Task goal: Only the lines that include "foto" should be copied from the data below.

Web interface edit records
# # # # # # #

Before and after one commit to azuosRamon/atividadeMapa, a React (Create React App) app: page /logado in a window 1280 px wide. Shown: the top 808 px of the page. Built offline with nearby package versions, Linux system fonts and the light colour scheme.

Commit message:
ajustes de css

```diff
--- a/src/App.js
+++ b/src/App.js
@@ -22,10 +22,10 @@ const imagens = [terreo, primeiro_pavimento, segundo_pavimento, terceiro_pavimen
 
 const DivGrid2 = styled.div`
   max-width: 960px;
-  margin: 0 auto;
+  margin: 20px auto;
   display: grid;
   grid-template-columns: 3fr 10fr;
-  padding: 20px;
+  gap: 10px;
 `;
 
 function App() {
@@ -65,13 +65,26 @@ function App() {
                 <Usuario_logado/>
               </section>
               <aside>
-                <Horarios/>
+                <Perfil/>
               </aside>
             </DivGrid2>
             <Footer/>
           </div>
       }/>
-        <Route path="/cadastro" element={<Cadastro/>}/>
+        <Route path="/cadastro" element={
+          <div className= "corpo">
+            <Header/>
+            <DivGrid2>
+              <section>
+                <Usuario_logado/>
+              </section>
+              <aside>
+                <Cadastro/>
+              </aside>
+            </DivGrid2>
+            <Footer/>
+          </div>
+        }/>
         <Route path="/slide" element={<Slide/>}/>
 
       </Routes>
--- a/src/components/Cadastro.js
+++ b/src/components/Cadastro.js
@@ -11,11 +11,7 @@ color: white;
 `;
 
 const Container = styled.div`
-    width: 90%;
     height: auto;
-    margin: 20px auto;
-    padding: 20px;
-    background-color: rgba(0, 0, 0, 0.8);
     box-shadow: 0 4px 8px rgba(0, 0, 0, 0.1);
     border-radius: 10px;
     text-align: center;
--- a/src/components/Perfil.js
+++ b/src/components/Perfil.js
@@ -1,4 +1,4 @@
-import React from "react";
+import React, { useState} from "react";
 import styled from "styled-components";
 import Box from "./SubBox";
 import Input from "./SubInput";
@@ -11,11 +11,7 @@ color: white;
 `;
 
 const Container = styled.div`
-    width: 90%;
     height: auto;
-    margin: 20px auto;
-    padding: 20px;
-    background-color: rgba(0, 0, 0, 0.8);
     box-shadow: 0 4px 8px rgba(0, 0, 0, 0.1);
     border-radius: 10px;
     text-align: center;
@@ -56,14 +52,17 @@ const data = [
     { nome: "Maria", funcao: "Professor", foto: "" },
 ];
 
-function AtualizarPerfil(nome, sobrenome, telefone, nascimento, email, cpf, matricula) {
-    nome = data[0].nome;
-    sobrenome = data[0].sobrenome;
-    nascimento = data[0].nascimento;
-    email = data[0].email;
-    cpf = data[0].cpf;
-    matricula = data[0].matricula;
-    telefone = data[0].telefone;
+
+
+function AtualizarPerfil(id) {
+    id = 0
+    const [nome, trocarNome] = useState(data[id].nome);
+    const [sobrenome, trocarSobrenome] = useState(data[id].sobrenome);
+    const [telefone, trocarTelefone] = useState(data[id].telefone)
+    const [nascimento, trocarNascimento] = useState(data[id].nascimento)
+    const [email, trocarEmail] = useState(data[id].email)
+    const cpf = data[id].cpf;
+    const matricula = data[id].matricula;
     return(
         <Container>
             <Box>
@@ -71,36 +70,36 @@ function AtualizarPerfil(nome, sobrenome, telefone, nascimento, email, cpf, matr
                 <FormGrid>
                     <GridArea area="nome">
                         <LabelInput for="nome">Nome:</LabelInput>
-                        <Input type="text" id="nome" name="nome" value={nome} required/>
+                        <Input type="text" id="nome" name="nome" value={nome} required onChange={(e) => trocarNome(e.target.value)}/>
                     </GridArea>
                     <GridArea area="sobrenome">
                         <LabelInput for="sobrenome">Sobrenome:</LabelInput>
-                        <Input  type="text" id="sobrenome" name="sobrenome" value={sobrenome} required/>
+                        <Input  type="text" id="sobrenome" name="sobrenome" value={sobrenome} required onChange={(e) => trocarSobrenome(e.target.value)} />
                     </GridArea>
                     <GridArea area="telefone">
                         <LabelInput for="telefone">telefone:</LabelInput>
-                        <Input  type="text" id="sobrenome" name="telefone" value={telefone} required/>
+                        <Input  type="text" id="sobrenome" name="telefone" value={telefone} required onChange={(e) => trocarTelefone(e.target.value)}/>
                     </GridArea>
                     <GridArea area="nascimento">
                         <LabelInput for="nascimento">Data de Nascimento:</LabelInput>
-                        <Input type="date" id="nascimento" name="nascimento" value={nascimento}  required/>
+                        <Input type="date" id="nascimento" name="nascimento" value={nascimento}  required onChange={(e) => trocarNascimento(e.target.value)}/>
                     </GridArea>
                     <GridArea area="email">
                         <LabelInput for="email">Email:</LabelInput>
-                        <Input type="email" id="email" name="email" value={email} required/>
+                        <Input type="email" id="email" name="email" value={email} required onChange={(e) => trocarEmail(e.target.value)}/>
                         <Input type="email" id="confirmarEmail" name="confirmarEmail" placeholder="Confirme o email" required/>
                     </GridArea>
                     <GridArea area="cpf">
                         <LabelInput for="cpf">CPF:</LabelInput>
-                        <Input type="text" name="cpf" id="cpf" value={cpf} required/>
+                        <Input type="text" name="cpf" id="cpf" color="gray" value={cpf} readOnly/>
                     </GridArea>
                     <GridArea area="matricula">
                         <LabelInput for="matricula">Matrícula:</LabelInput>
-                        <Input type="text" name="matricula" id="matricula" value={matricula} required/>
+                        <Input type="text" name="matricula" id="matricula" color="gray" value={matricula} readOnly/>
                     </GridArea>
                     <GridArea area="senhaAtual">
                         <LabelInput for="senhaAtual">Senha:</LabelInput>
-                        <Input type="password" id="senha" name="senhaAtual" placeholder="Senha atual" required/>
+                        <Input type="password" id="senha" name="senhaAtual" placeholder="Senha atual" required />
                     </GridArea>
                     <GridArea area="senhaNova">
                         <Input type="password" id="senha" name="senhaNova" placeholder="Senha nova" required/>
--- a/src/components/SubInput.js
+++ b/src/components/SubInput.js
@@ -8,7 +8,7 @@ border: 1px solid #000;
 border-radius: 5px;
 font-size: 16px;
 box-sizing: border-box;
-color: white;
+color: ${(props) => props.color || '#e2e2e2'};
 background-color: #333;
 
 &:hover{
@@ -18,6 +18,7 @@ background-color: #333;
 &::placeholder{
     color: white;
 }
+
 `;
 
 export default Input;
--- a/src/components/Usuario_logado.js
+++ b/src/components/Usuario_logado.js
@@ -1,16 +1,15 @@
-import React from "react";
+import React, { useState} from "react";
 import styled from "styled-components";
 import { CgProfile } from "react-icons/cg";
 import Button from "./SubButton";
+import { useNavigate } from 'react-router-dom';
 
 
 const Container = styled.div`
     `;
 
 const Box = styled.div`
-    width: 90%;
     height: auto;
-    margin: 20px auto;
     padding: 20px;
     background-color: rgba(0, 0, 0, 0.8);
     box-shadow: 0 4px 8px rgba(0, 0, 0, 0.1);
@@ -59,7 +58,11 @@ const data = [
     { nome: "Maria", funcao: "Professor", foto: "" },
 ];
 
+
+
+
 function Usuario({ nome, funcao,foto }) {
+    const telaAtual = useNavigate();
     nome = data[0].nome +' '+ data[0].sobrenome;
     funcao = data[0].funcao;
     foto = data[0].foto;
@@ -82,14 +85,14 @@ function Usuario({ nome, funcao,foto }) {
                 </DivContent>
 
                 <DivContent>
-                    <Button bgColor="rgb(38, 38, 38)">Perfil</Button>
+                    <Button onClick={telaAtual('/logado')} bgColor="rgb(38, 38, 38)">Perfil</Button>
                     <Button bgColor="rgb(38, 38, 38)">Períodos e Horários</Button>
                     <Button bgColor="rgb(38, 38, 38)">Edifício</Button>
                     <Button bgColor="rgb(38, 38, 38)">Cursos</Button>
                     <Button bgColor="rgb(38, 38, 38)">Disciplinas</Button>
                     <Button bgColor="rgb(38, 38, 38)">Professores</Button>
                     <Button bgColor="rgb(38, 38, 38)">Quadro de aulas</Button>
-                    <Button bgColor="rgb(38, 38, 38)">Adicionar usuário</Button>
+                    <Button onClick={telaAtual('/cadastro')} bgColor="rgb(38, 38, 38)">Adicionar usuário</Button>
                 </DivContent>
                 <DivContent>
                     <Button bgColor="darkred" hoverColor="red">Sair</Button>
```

# # # # # # #

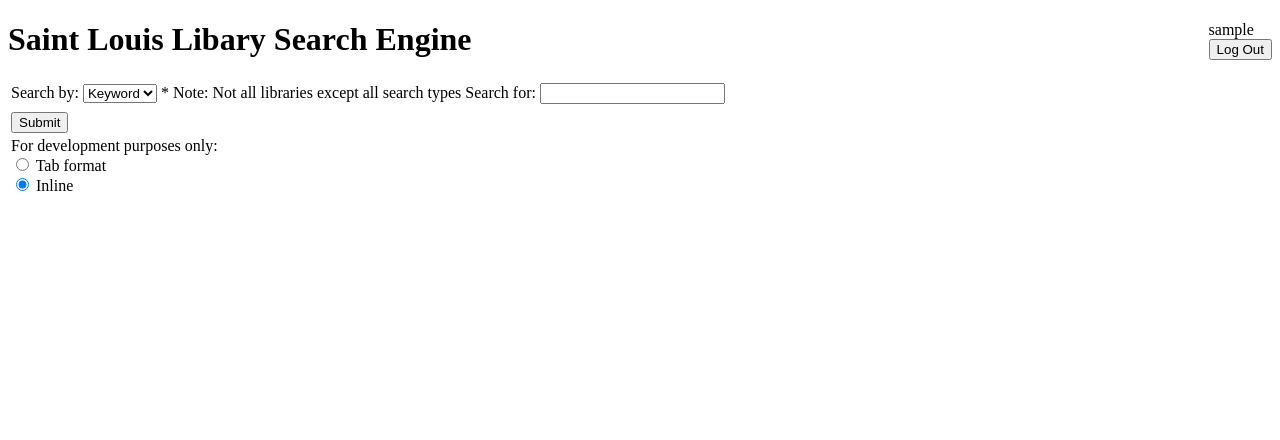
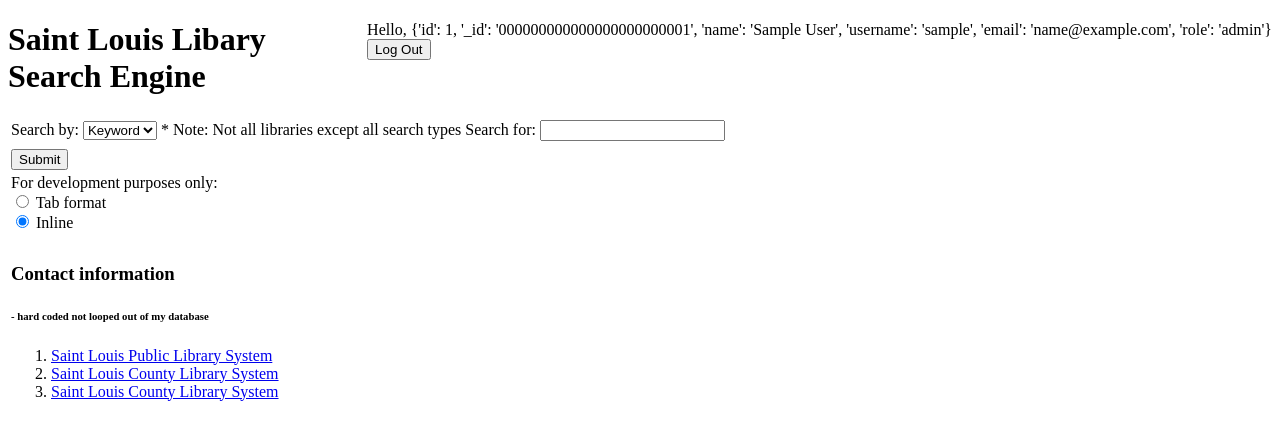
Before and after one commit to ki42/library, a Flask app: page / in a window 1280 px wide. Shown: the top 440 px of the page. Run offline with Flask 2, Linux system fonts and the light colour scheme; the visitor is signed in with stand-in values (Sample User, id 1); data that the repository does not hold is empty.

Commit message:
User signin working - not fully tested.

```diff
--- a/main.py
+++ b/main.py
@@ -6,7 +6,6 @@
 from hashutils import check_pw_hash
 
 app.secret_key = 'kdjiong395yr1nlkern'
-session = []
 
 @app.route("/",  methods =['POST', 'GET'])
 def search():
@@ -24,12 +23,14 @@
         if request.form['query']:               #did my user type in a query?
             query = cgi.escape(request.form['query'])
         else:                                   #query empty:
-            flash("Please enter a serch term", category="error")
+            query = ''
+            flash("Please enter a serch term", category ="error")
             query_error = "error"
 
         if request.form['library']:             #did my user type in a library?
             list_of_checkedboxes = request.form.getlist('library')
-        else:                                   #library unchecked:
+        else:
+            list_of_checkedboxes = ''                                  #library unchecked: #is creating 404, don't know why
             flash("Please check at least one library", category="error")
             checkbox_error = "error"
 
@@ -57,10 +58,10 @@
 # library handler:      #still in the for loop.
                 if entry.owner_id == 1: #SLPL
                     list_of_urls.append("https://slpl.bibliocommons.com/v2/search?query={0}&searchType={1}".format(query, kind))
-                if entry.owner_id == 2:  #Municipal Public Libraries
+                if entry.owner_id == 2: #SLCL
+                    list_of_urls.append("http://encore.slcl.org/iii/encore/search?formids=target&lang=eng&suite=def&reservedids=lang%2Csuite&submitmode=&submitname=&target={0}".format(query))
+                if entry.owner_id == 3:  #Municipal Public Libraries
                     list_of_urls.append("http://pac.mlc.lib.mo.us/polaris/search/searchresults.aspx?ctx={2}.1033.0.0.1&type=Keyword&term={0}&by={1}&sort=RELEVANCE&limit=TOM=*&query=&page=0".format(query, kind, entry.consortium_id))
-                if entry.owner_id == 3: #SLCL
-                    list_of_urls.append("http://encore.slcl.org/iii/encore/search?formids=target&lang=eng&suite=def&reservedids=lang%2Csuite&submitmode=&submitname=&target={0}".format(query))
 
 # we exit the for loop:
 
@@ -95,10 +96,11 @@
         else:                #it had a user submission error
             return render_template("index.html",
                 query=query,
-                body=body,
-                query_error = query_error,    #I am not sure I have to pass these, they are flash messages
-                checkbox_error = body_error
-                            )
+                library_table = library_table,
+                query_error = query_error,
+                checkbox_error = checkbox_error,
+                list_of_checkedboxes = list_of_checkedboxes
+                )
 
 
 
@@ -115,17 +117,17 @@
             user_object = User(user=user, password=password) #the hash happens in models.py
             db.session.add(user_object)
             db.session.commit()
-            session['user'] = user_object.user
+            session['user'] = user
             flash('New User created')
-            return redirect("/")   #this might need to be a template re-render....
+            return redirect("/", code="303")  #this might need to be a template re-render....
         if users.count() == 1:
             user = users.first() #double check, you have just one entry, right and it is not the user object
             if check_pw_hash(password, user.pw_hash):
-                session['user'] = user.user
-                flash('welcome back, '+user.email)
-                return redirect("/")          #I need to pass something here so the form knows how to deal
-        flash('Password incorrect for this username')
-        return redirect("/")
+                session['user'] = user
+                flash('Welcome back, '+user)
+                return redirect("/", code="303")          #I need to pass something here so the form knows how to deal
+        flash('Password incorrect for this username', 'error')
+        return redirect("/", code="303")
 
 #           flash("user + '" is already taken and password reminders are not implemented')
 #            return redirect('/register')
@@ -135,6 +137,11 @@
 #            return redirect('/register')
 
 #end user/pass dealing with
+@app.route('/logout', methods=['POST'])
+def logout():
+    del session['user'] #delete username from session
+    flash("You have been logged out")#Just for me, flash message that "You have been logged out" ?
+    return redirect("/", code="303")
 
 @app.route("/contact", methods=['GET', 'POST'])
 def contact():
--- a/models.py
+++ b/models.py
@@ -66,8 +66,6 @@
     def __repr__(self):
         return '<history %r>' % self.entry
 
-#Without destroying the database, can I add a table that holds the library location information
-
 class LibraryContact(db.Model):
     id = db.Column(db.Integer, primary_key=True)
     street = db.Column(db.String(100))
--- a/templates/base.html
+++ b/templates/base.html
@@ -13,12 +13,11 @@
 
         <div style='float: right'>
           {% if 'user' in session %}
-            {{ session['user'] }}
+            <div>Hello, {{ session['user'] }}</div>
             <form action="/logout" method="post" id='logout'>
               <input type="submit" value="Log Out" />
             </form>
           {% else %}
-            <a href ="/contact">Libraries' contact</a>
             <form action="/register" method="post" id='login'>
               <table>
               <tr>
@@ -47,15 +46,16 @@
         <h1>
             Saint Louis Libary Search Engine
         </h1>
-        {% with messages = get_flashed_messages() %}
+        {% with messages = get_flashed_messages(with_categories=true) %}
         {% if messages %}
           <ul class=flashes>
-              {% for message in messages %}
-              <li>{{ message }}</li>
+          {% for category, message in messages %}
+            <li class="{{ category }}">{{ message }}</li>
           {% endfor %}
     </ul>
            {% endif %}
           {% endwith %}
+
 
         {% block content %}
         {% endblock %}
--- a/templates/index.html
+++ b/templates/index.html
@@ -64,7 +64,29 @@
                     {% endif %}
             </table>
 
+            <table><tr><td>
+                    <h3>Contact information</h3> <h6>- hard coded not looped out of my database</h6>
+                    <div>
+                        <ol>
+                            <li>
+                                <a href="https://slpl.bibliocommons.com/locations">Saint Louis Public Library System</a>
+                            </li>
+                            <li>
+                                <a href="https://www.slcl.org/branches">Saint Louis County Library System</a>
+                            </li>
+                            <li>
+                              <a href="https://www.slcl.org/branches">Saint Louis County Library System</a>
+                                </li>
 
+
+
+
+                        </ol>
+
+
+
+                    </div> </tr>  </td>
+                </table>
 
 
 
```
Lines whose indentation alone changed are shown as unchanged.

# # # # # # #

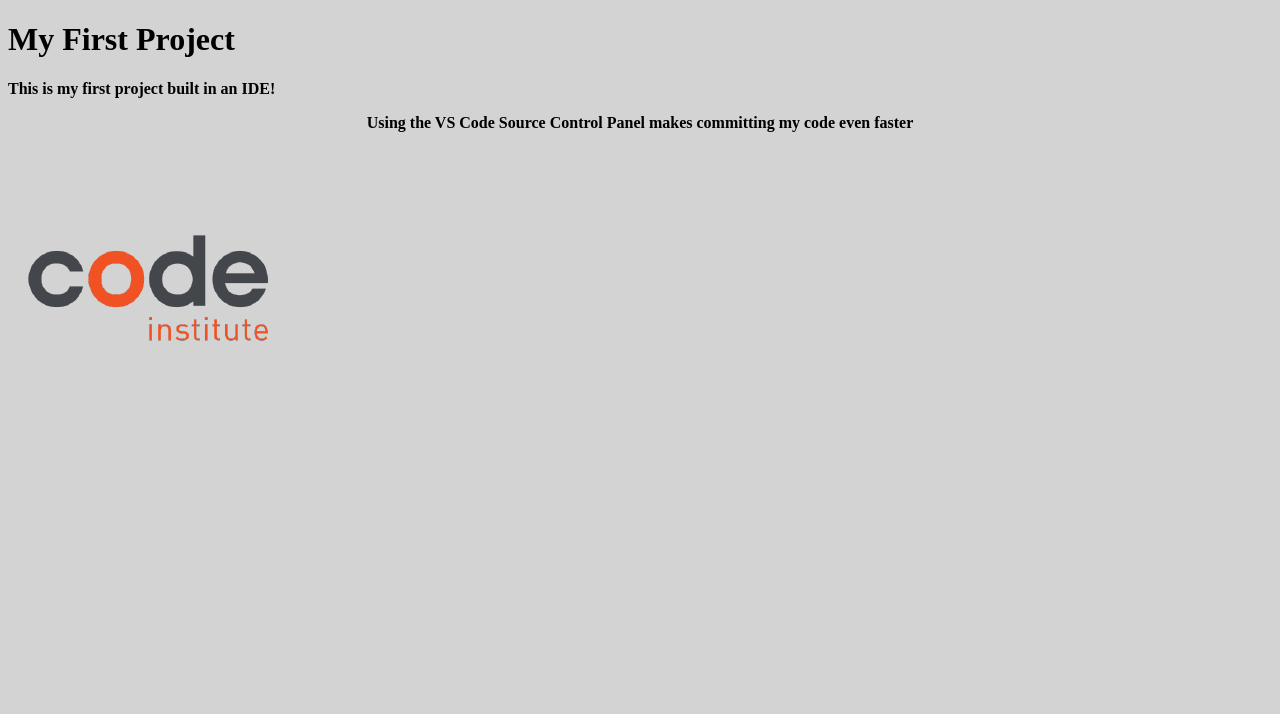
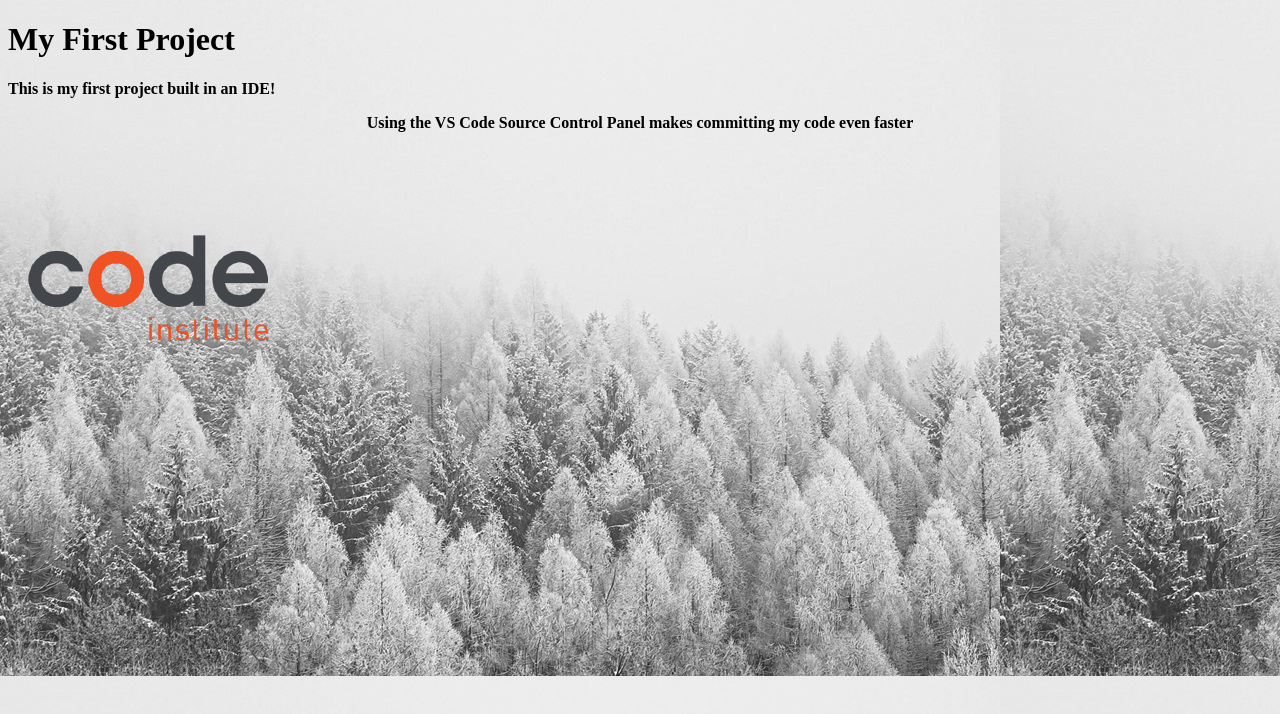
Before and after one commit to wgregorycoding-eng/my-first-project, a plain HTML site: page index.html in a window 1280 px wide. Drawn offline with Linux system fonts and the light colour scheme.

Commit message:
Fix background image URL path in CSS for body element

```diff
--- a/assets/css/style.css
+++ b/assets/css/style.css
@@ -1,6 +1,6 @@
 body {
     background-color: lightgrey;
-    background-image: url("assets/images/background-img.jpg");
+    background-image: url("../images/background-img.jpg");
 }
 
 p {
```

# # # # # # #

Solution to the exercise:
     { nome: "Maria", funcao: "Professor", foto: "" },
     { nome: "Maria", funcao: "Professor", foto: "" },
 function Usuario({ nome, funcao,foto }) {
     foto = data[0].foto;
@@ -82,14 +85,14 @@ function Usuario({ nome, funcao,foto }) {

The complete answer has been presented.